Editing is only one aspect of the closet review process. It is a very big aspect, which is why we spend so much time talking about it, but in addition to editing things out, you need to think about adding things in. So once the edit is complete, your attention should turn to the following question:

What should you add to your wardrobe so that it reflects your current style preferences, lifestyle, environment and climate in the form of great fitting, comfortable and flattering items?

You will be thinking about how to put together your looks for the next few months, the next season, or perhaps even the next couple of years, and building a shopping list for what you need to acquire.

Of course, you were probably already doing this while you were editing your closet because it is natural to think about the adds as you deal with the edits. You probably also created a list of missing wardrobe items along the way. Great idea! But it’s always best to also do a thorough review once your wardrobe is edited and organized.

Without this final review, you run the risk of putting the wrong things on your shopping list, buying up all this stuff, but still feeling like you have nothing to wear. On the other hand, if you have the discipline to take this final step you’ll get a better idea of how your wardrobe items relate to each other, which in turn will help you to make more informed decisions about what to put on that shopping list.

You can think about the final step of a closet review in terms of the following questions:

  • How does each item fit into an outfit, or into several outfits? Are there any incomplete outfits?
  • What are your personal wardrobe essentials? Are you missing any of these items? Do you have any that need to be duplicated? 
  • Have you covered all the wardrobe capsules for your lifestyle? Sleepwear, underwear, lounge wear, socks and hosiery, workout wear and sports gear should not escape the closet review process. Be sure to address those areas of your life too.
  • How does each item fit into a capsule, or into several capsules? Are there any additions you could make to help existing items work with more capsules?
  • Do you need to build onto a particular capsule in order to get more mileage from its components?
  • Do you need to introduce colour and pattern? Do you need to introduce neutrals and solids? 
  • Do you have enough tops for your bottoms, and vice versa?
  • Do you have enough dresses to balance your outfits that are based on separates? 
  • What new styles or silhouettes would you like to try? Can you slot these silhouettes into an existing capsule, or do you need to build one from scratch? And if the latter, can you afford to build a new wardrobe capsule? 

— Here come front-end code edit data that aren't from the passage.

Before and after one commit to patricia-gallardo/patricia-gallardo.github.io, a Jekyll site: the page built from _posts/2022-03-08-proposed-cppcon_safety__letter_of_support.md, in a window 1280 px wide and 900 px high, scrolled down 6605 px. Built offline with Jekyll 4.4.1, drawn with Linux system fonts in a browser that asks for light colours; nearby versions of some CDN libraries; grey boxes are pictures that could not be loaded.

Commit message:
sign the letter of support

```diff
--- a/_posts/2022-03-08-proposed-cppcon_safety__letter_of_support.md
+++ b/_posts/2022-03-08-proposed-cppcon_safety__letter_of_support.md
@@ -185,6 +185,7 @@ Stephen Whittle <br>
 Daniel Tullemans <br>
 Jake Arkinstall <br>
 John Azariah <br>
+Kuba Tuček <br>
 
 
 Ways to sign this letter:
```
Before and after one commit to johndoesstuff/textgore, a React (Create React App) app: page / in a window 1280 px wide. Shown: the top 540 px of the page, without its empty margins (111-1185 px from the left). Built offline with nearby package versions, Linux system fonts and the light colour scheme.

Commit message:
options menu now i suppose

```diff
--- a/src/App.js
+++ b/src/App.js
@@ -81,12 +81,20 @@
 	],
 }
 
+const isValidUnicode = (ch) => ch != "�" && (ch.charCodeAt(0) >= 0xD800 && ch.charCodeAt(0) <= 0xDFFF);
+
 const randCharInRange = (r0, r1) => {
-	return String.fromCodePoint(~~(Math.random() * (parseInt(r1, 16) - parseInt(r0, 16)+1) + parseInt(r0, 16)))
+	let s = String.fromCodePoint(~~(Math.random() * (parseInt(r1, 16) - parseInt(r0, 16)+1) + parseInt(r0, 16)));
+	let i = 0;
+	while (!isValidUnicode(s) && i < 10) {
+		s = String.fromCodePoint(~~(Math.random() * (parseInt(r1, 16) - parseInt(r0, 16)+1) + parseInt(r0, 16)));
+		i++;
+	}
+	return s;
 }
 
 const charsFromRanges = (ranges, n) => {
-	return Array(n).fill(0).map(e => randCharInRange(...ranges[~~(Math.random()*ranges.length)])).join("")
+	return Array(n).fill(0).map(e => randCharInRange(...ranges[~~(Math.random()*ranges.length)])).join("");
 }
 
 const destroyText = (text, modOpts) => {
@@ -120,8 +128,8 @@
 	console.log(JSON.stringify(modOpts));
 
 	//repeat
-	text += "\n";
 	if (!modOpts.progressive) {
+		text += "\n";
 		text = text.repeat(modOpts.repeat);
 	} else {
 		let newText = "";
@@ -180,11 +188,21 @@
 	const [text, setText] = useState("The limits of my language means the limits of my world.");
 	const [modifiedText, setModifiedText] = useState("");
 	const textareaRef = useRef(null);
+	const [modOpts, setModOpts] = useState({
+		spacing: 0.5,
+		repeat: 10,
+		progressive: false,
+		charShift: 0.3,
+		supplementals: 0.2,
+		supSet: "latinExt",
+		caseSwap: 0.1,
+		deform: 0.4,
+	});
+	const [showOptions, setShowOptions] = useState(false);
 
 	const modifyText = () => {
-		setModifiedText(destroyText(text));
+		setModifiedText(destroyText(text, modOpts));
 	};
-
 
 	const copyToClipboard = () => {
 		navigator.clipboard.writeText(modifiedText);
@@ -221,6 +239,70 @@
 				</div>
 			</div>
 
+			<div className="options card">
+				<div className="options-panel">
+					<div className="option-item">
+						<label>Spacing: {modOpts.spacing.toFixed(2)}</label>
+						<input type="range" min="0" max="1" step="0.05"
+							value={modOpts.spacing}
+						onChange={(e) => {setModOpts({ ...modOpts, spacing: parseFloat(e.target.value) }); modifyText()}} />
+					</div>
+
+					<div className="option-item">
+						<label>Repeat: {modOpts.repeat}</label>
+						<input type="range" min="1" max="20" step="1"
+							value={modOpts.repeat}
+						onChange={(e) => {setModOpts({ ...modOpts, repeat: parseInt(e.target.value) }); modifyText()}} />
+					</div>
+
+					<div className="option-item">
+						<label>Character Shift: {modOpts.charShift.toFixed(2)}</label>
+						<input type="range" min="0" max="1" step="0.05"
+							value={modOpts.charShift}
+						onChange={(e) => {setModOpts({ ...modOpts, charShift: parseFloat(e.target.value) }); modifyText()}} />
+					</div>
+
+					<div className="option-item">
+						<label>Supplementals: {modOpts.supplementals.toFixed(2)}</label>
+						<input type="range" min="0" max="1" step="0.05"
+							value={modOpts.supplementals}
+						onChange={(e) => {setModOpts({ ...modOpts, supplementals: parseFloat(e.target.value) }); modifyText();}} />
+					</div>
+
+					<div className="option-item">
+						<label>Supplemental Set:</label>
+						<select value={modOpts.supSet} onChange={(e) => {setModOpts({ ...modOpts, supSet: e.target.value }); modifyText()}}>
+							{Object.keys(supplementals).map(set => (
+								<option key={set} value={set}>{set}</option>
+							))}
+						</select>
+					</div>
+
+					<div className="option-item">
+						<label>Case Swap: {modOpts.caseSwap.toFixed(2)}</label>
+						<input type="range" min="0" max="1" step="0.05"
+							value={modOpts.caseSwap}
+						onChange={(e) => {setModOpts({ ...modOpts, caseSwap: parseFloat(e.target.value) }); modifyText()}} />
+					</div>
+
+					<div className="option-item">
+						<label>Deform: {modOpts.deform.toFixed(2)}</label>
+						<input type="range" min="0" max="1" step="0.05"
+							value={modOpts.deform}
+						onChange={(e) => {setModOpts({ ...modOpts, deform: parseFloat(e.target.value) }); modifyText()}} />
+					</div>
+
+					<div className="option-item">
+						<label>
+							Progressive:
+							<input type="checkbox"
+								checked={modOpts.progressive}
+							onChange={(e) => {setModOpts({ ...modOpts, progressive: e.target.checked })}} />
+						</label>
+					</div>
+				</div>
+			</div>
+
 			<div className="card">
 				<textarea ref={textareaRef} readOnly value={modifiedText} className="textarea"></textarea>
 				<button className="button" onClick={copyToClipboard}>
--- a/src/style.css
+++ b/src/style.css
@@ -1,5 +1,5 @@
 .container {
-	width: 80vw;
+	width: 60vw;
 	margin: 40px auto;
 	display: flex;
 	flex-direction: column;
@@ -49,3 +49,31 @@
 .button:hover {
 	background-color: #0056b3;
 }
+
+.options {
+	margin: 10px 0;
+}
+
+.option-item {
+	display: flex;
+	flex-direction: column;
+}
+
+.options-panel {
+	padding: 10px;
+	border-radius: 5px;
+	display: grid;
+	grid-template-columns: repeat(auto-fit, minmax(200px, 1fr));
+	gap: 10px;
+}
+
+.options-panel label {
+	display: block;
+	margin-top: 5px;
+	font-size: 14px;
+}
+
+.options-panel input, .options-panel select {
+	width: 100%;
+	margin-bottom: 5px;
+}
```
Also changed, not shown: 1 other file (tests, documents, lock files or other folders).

When I review closets with my clients, we answer these questions as we haul out the items and spread them onto the bed. That helps us think of items in the outfit and capsule groupings. Visuals are important! I also encourage clients to try on suggested outfit combinations to make sure that they like the pairings. There is no use thinking up a combination in your head just to satisfy the need of creating an extra outfit when it doesn’t work in real life. Get cracking and try on those outfit combinations.

We end up spending a chunk of time creating outfits with existing items, as well as thinking about how we can create that next level of fabness by adding the right new items into the mix. As we go I capture the shopping list on a piece of paper, but you might want to use your laptop or iPad.

Remember that your shopping list is not cast in stone. You can change your mind as you see fit. But it does help you to focus on your needs when you shop. For example, as much as you love to shop for tops, you might have that covered. And what you really need is to flesh out your assortment of bottoms. If this is reflected on your list, and you make a point of using your list, there will be less dilly-dallying about, looking at tops. You will naturally focus on looking for the right bottoms. 

This process might sound overwhelming and I wish I had a shortcut solution, but there’s no free lunch. If you want to create a fully functional wardrobe in a cost effective manner, closet review discipline pays off. The good news is that the more regularly you review, the faster and easier the process becomes. As practice hones your closet review skills, you will reach a point where editing and adding to your wardrobe becomes much less a process and much more intuitive. When that happens, fashion becomes more fun than ever.